▶ **Required work**
Skip the images and repeat every entry word for word.

[Web interface edit records]
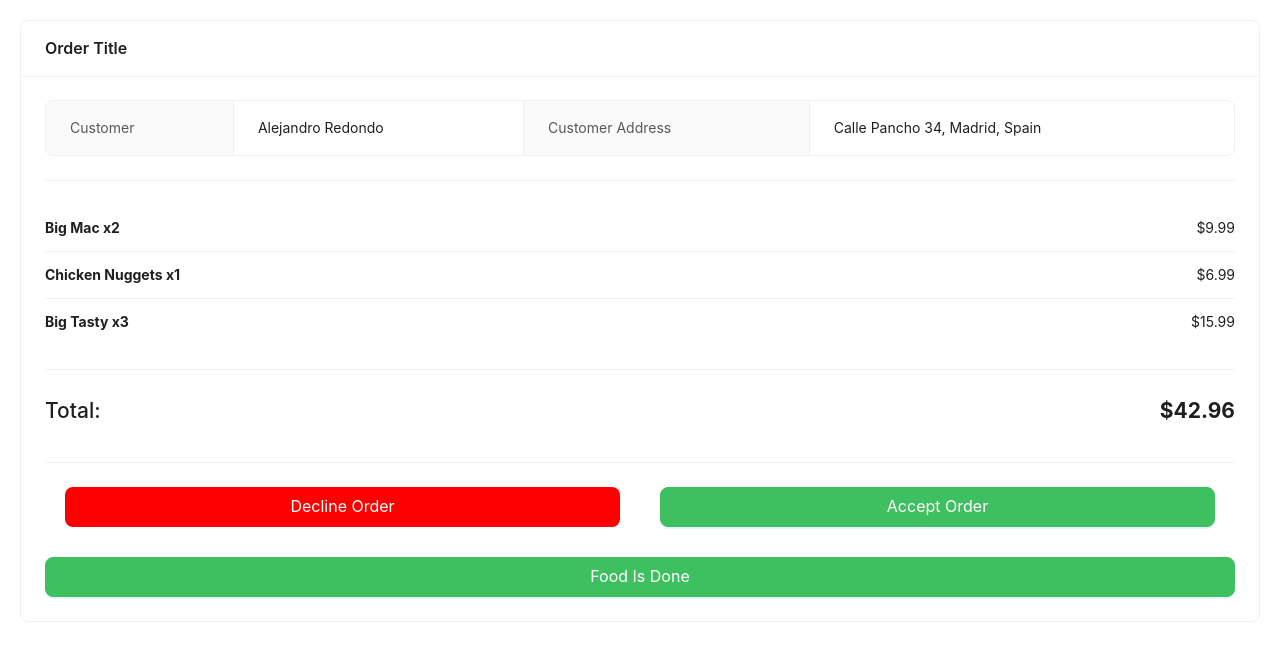
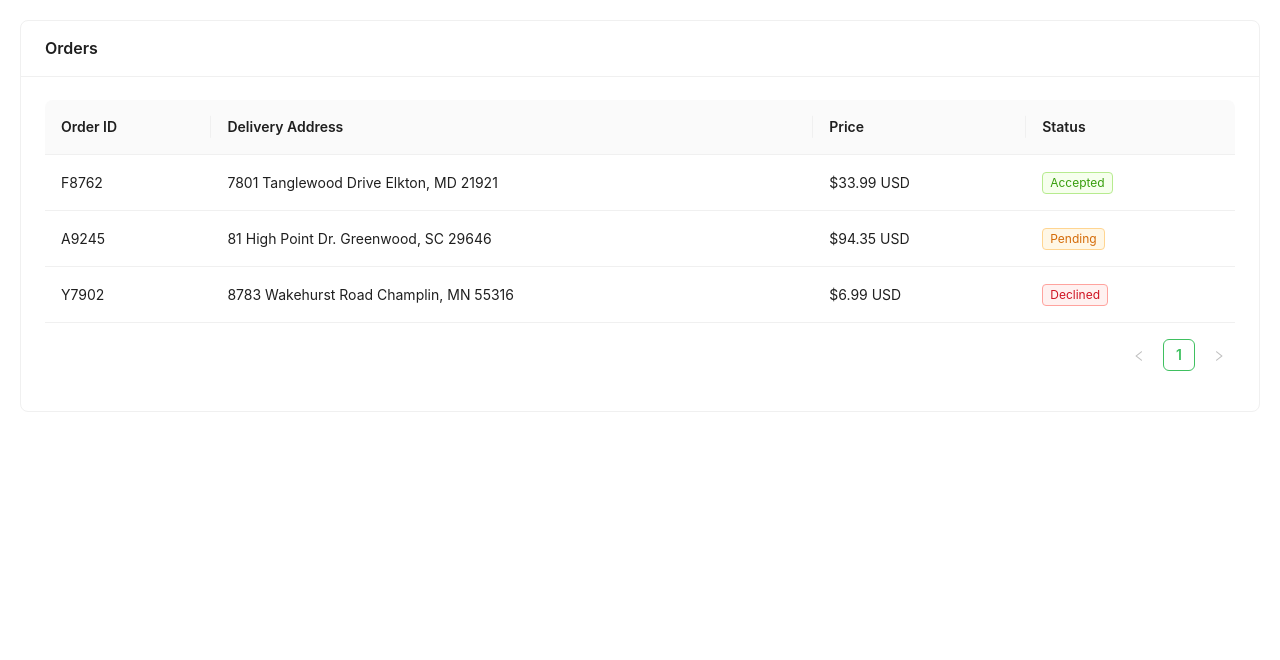
Before and after one commit to thejrcuadra/reactSetupAssignment, a React (Create React App) app: page / in a window 1280 px wide. Shown: the top 660 px of the page. Built offline with nearby package versions, Linux system fonts and the light colour scheme.

Commit message:
Create Orders Page -- done

```diff
--- a/src/App.js
+++ b/src/App.js
@@ -1,8 +1,9 @@
  import DetailedOrder from "./modules/DetailedOrder";
+ import Orders from "./modules/Orders";
 
 function App() {
   return (
-      <DetailedOrder/>
+      <Orders/>
   );
 }
 
--- a/src/index.css
+++ b/src/index.css
@@ -7,3 +7,11 @@
   background-color: #3fc060 !important;
   border-color: #3fc060 !important;
 }
+
+.ant-pagination-item-active {
+  border-color: #3fc060 !important;
+}
+
+li.ant-pagination-item-active a {
+  color: #3fc060 !important;
+}
--- /dev/null
+++ b/src/modules/Orders/index.js
@@ -0,0 +1,52 @@
+import orders from '../../assets/data/dashboard/orders.json';
+import {Card, Table, Tag} from 'antd';
+
+const Orders = () => {
+    const renderOrderStatus = (orderStatus) => {
+        if (orderStatus == 'Accepted') {
+            return <Tag color={'green'}>{orderStatus}</Tag>
+        }
+        if (orderStatus == 'Pending') {
+            return <Tag color={'orange'}>{orderStatus}</Tag>
+        }
+        if (orderStatus == 'Declined') {
+            return <Tag color={'red'}>{orderStatus}</Tag>
+        }
+    };
+    const tableColumns = [
+        {
+            title: 'Order ID',
+            dataIndex: 'orderID',
+            key: 'orderID'
+        },
+        {
+            title: 'Delivery Address',
+            dataIndex: 'deliveryAddress',
+            key: 'deliveryAddress'
+        },
+        {
+            title: 'Price',
+            dataIndex: 'price',
+            key: 'price',
+            render: (price) => `$${price} USD`,
+        },
+        {
+            title: 'Status',
+            dataIndex: 'status',
+            key: 'status',
+            render: renderOrderStatus
+        }
+    ];
+
+    return (
+        <Card title={'Orders'} style={{margin: 20}}>
+            <Table
+            dataSource={orders}
+            columns={tableColumns}
+            rowKey="orderID"
+            />
+        </Card>
+    )
+};
+
+export default Orders;
```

▶ **Completed exercise**
Before and after one commit to thejrcuadra/reactSetupAssignment, a React (Create React App) app: page / in a window 1280 px wide. Shown: the top 660 px of the page. Built offline with nearby package versions, Linux system fonts and the light colour scheme.

Commit message:
Create Orders Page -- done

```diff
--- a/src/App.js
+++ b/src/App.js
@@ -1,8 +1,9 @@
  import DetailedOrder from "./modules/DetailedOrder";
+ import Orders from "./modules/Orders";
 
 function App() {
   return (
-      <DetailedOrder/>
+      <Orders/>
   );
 }
 
--- a/src/index.css
+++ b/src/index.css
@@ -7,3 +7,11 @@
   background-color: #3fc060 !important;
   border-color: #3fc060 !important;
 }
+
+.ant-pagination-item-active {
+  border-color: #3fc060 !important;
+}
+
+li.ant-pagination-item-active a {
+  color: #3fc060 !important;
+}
--- /dev/null
+++ b/src/modules/Orders/index.js
@@ -0,0 +1,52 @@
+import orders from '../../assets/data/dashboard/orders.json';
+import {Card, Table, Tag} from 'antd';
+
+const Orders = () => {
+    const renderOrderStatus = (orderStatus) => {
+        if (orderStatus == 'Accepted') {
+            return <Tag color={'green'}>{orderStatus}</Tag>
+        }
+        if (orderStatus == 'Pending') {
+            return <Tag color={'orange'}>{orderStatus}</Tag>
+        }
+        if (orderStatus == 'Declined') {
+            return <Tag color={'red'}>{orderStatus}</Tag>
+        }
+    };
+    const tableColumns = [
+        {
+            title: 'Order ID',
+            dataIndex: 'orderID',
+            key: 'orderID'
+        },
+        {
+            title: 'Delivery Address',
+            dataIndex: 'deliveryAddress',
+            key: 'deliveryAddress'
+        },
+        {
+            title: 'Price',
+            dataIndex: 'price',
+            key: 'price',
+            render: (price) => `$${price} USD`,
+        },
+        {
+            title: 'Status',
+            dataIndex: 'status',
+            key: 'status',
+            render: renderOrderStatus
+        }
+    ];
+
+    return (
+        <Card title={'Orders'} style={{margin: 20}}>
+            <Table
+            dataSource={orders}
+            columns={tableColumns}
+            rowKey="orderID"
+            />
+        </Card>
+    )
+};
+
+export default Orders;
```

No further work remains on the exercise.